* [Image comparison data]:
Segment Open

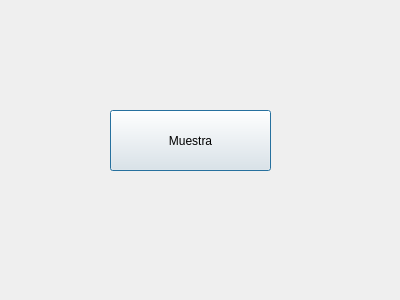
The window that Calculadora.ui (ferranjuan/Practica_Git) describes before a commit, drawn with Qt 5.
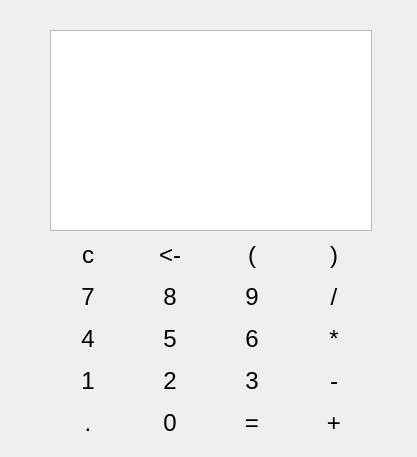
The same window after the commit.

Commit message: Añadimos botones

```diff
--- a/Calculadora.ui
+++ b/Calculadora.ui
@@ -6,31 +6,424 @@
    <rect>
     <x>0</x>
     <y>0</y>
-    <width>400</width>
-    <height>300</height>
+    <width>417</width>
+    <height>457</height>
    </rect>
   </property>
+  <property name="minimumSize">
+   <size>
+    <width>417</width>
+    <height>457</height>
+   </size>
+  </property>
+  <property name="maximumSize">
+   <size>
+    <width>417</width>
+    <height>457</height>
+   </size>
+  </property>
   <property name="windowTitle">
    <string>Cuadro</string>
   </property>
-  <widget class="QPushButton" name="btmostra">
+  <widget class="QWidget" name="layoutWidget">
    <property name="geometry">
     <rect>
-     <x>110</x>
-     <y>110</y>
-     <width>161</width>
-     <height>61</height>
+     <x>50</x>
+     <y>30</y>
+     <width>322</width>
+     <height>411</height>
     </rect>
    </property>
-   <property name="text">
-    <string>Muestra</string>
-   </property>
-   <property name="default">
-    <bool>false</bool>
-   </property>
-   <property name="flat">
-    <bool>false</bool>
-   </property>
+   <layout class="QVBoxLayout" name="verticalLayout">
+    <item>
+     <widget class="QTextEdit" name="pantalla">
+      <property name="font">
+       <font>
+        <pointsize>18</pointsize>
+       </font>
+      </property>
+      <property name="cursor" stdset="0">
+       <cursorShape>BlankCursor</cursorShape>
+      </property>
+      <property name="verticalScrollBarPolicy">
+       <enum>Qt::ScrollBarAlwaysOff</enum>
+      </property>
+      <property name="horizontalScrollBarPolicy">
+       <enum>Qt::ScrollBarAlwaysOff</enum>
+      </property>
+      <property name="readOnly">
+       <bool>true</bool>
+      </property>
+      <property name="acceptRichText">
+       <bool>true</bool>
+      </property>
+     </widget>
+    </item>
+    <item>
+     <layout class="QGridLayout" name="gridLayout">
+      <item row="0" column="2">
+       <widget class="QPushButton" name="btpara">
+        <property name="font">
+         <font>
+          <pointsize>18</pointsize>
+         </font>
+        </property>
+        <property name="cursor">
+         <cursorShape>PointingHandCursor</cursorShape>
+        </property>
+        <property name="text">
+         <string>(</string>
+        </property>
+        <property name="flat">
+         <bool>true</bool>
+        </property>
+       </widget>
+      </item>
+      <item row="1" column="2">
+       <widget class="QPushButton" name="btnueve">
+        <property name="font">
+         <font>
+          <pointsize>18</pointsize>
+         </font>
+        </property>
+        <property name="cursor">
+         <cursorShape>PointingHandCursor</cursorShape>
+        </property>
+        <property name="text">
+         <string>9</string>
+        </property>
+        <property name="flat">
+         <bool>true</bool>
+        </property>
+       </widget>
+      </item>
+      <item row="1" column="3">
+       <widget class="QPushButton" name="btdivi">
+        <property name="font">
+         <font>
+          <pointsize>18</pointsize>
+         </font>
+        </property>
+        <property name="cursor">
+         <cursorShape>PointingHandCursor</cursorShape>
+        </property>
+        <property name="text">
+         <string>/</string>
+        </property>
+        <property name="flat">
+         <bool>true</bool>
+        </property>
+       </widget>
+      </item>
+      <item row="0" column="3">
+       <widget class="QPushButton" name="btparc">
+        <property name="font">
+         <font>
+          <pointsize>18</pointsize>
+         </font>
+        </property>
+        <property name="cursor">
+         <cursorShape>PointingHandCursor</cursorShape>
+        </property>
+        <property name="text">
+         <string>)</string>
+        </property>
+        <property name="flat">
+         <bool>true</bool>
+        </property>
+       </widget>
+      </item>
+      <item row="3" column="0">
+       <widget class="QPushButton" name="btcuatro">
+        <property name="font">
+         <font>
+          <pointsize>18</pointsize>
+         </font>
+        </property>
+        <property name="cursor">
+         <cursorShape>PointingHandCursor</cursorShape>
+        </property>
+        <property name="text">
+         <string>4</string>
+        </property>
+        <property name="flat">
+         <bool>true</bool>
+        </property>
+       </widget>
+      </item>
+      <item row="1" column="0">
+       <widget class="QPushButton" name="btsiete">
+        <property name="font">
+         <font>
+          <pointsize>18</pointsize>
+         </font>
+        </property>
+        <property name="cursor">
+         <cursorShape>PointingHandCursor</cursorShape>
+        </property>
+        <property name="text">
+         <string>7</string>
+        </property>
+        <property name="flat">
+         <bool>true</bool>
+        </property>
+       </widget>
+      </item>
+      <item row="0" column="0">
+       <widget class="QPushButton" name="btclear">
+        <property name="font">
+         <font>
+          <pointsize>18</pointsize>
+         </font>
+        </property>
+        <property name="cursor">
+         <cursorShape>PointingHandCursor</cursorShape>
+        </property>
+        <property name="text">
+         <string>c</string>
+        </property>
+        <property name="flat">
+         <bool>true</bool>
+        </property>
+       </widget>
+      </item>
+      <item row="4" column="2">
+       <widget class="QPushButton" name="bttres">
+        <property name="font">
+         <font>
+          <pointsize>18</pointsize>
+         </font>
+        </property>
+        <property name="cursor">
+         <cursorShape>PointingHandCursor</cursorShape>
+        </property>
+        <property name="text">
+         <string>3</string>
+        </property>
+        <property name="flat">
+         <bool>true</bool>
+        </property>
+       </widget>
+      </item>
+      <item row="3" column="2">
+       <widget class="QPushButton" name="btseis">
+        <property name="font">
+         <font>
+          <pointsize>18</pointsize>
+         </font>
+        </property>
+        <property name="cursor">
+         <cursorShape>PointingHandCursor</cursorShape>
+        </property>
+        <property name="text">
+         <string>6</string>
+        </property>
+        <property name="flat">
+         <bool>true</bool>
+        </property>
+       </widget>
+      </item>
+      <item row="0" column="1">
+       <widget class="QPushButton" name="btback">
+        <property name="font">
+         <font>
+          <pointsize>18</pointsize>
+         </font>
+        </property>
+        <property name="cursor">
+         <cursorShape>PointingHandCursor</cursorShape>
+        </property>
+        <property name="text">
+         <string>&lt;-</string>
+        </property>
+        <property name="flat">
+         <bool>true</bool>
+        </property>
+       </widget>
+      </item>
+      <item row="4" column="3">
+       <widget class="QPushButton" name="btresta">
+        <property name="font">
+         <font>
+          <pointsize>18</pointsize>
+         </font>
+        </property>
+        <property name="cursor">
+         <cursorShape>PointingHandCursor</cursorShape>
+        </property>
+        <property name="text">
+         <string>-</string>
+        </property>
+        <property name="flat">
+         <bool>true</bool>
+        </property>
+       </widget>
+      </item>
+      <item row="1" column="1">
+       <widget class="QPushButton" name="btocho">
+        <property name="font">
+         <font>
+          <pointsize>18</pointsize>
+         </font>
+        </property>
+        <property name="cursor">
+         <cursorShape>PointingHandCursor</cursorShape>
+        </property>
+        <property name="text">
+         <string>8</string>
+        </property>
+        <property name="flat">
+         <bool>true</bool>
+        </property>
+       </widget>
+      </item>
+      <item row="3" column="1">
+       <widget class="QPushButton" name="btcinco">
+        <property name="font">
+         <font>
+          <pointsize>18</pointsize>
+         </font>
+        </property>
+        <property name="cursor">
+         <cursorShape>PointingHandCursor</cursorShape>
+        </property>
+        <property name="text">
+         <string>5</string>
+        </property>
+        <property name="flat">
+         <bool>true</bool>
+        </property>
+       </widget>
+      </item>
+      <item row="4" column="1">
+       <widget class="QPushButton" name="btdos">
+        <property name="font">
+         <font>
+          <pointsize>18</pointsize>
+         </font>
+        </property>
+        <property name="cursor">
+         <cursorShape>PointingHandCursor</cursorShape>
+        </property>
+        <property name="text">
+         <string>2</string>
+        </property>
+        <property name="flat">
+         <bool>true</bool>
+        </property>
+       </widget>
+      </item>
+      <item row="4" column="0">
+       <widget class="QPushButton" name="btuno">
+        <property name="font">
+         <font>
+          <pointsize>18</pointsize>
+         </font>
+        </property>
+        <property name="cursor">
+         <cursorShape>PointingHandCursor</cursorShape>
+        </property>
+        <property name="text">
+         <string>1</string>
+        </property>
+        <property name="flat">
+         <bool>true</bool>
+        </property>
+       </widget>
+      </item>
+      <item row="3" column="3">
+       <widget class="QPushButton" name="btmulti">
+        <property name="font">
+         <font>
+          <pointsize>18</pointsize>
+         </font>
+        </property>
+        <property name="cursor">
+         <cursorShape>PointingHandCursor</cursorShape>
+        </property>
+        <property name="text">
+         <string>*</string>
+        </property>
+        <property name="flat">
+         <bool>true</bool>
+        </property>
+       </widget>
+      </item>
+      <item row="5" column="1">
+       <widget class="QPushButton" name="btcero">
+        <property name="font">
+         <font>
+          <pointsize>18</pointsize>
+         </font>
+        </property>
+        <property name="cursor">
+         <cursorShape>PointingHandCursor</cursorShape>
+        </property>
+        <property name="text">
+         <string>0</string>
+        </property>
+        <property name="flat">
+         <bool>true</bool>
+        </property>
+       </widget>
+      </item>
+      <item row="5" column="0">
+       <widget class="QPushButton" name="btcoma">
+        <property name="font">
+         <font>
+          <pointsize>18</pointsize>
+         </font>
+        </property>
+        <property name="cursor">
+         <cursorShape>PointingHandCursor</cursorShape>
+        </property>
+        <property name="text">
+         <string>.</string>
+        </property>
+        <property name="flat">
+         <bool>true</bool>
+        </property>
+       </widget>
+      </item>
+      <item row="5" column="2">
+       <widget class="QPushButton" name="btevalua">
+        <property name="font">
+         <font>
+          <pointsize>18</pointsize>
+         </font>
+        </property>
+        <property name="cursor">
+         <cursorShape>PointingHandCursor</cursorShape>
+        </property>
+        <property name="text">
+         <string>=</string>
+        </property>
+        <property name="flat">
+         <bool>true</bool>
+        </property>
+       </widget>
+      </item>
+      <item row="5" column="3">
+       <widget class="QPushButton" name="btsuma">
+        <property name="font">
+         <font>
+          <pointsize>18</pointsize>
+         </font>
+        </property>
+        <property name="cursor">
+         <cursorShape>PointingHandCursor</cursorShape>
+        </property>
+        <property name="text">
+         <string>+</string>
+        </property>
+        <property name="flat">
+         <bool>true</bool>
+        </property>
+       </widget>
+      </item>
+     </layout>
+    </item>
+   </layout>
   </widget>
  </widget>
  <resources/>
```
Left out of the diff: 346 changed lines with no effect on the pictures. The commit also changes 1 other file.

Segment Closed

* [Your task]: When a line among the entries above contains "with", copy it.

* [Task result]:
The window that Calculadora.ui (ferranjuan/Practica_Git) describes before a commit, drawn with Qt 5.
Left out of the diff: 346 changed lines with no effect on the pictures. The commit also changes 1 other file.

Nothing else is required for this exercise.